■ Stored data entries ■
----

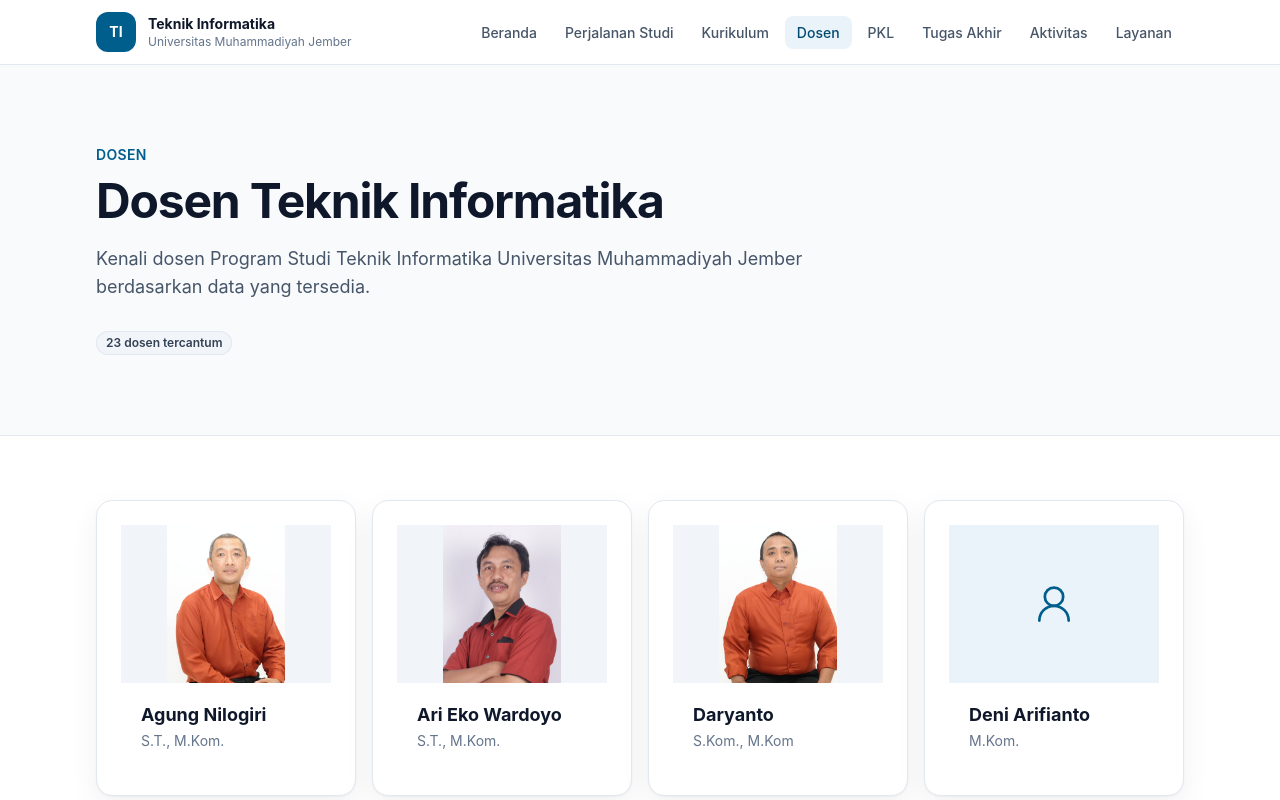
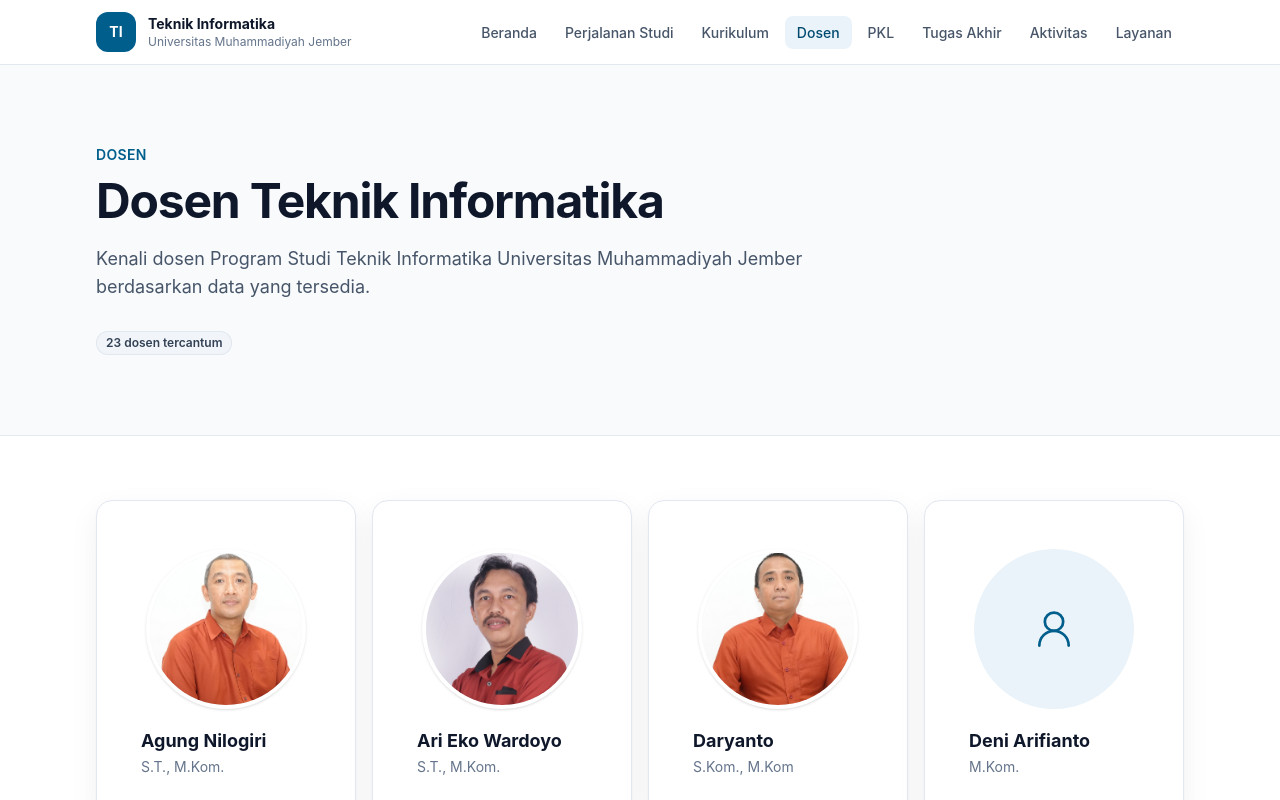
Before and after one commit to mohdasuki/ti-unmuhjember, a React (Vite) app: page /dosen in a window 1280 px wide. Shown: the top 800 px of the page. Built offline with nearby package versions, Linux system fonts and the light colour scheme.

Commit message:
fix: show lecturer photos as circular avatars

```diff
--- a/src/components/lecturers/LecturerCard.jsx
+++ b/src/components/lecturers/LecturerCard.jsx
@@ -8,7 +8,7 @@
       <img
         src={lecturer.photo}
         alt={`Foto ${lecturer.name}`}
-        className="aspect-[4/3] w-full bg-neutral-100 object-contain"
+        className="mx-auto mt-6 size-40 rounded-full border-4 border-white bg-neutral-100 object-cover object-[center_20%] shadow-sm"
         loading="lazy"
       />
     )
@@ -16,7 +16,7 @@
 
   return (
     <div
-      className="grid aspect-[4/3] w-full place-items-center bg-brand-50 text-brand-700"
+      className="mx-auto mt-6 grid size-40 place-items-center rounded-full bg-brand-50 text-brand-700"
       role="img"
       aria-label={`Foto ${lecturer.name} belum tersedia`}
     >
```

----

■ The problem ■
Please retype the data exactly as it appears, but without any of its pictures.

■ Output for this task ■
Before and after one commit to mohdasuki/ti-unmuhjember, a React (Vite) app: page /dosen in a window 1280 px wide. Shown: the top 800 px of the page. Built offline with nearby package versions, Linux system fonts and the light colour scheme.

Commit message:
fix: show lecturer photos as circular avatars

```diff
--- a/src/components/lecturers/LecturerCard.jsx
+++ b/src/components/lecturers/LecturerCard.jsx
@@ -8,7 +8,7 @@
       <img
         src={lecturer.photo}
         alt={`Foto ${lecturer.name}`}
-        className="aspect-[4/3] w-full bg-neutral-100 object-contain"
+        className="mx-auto mt-6 size-40 rounded-full border-4 border-white bg-neutral-100 object-cover object-[center_20%] shadow-sm"
         loading="lazy"
       />
     )
@@ -16,7 +16,7 @@
 
   return (
     <div
-      className="grid aspect-[4/3] w-full place-items-center bg-brand-50 text-brand-700"
+      className="mx-auto mt-6 grid size-40 place-items-center rounded-full bg-brand-50 text-brand-700"
       role="img"
       aria-label={`Foto ${lecturer.name} belum tersedia`}
     >
```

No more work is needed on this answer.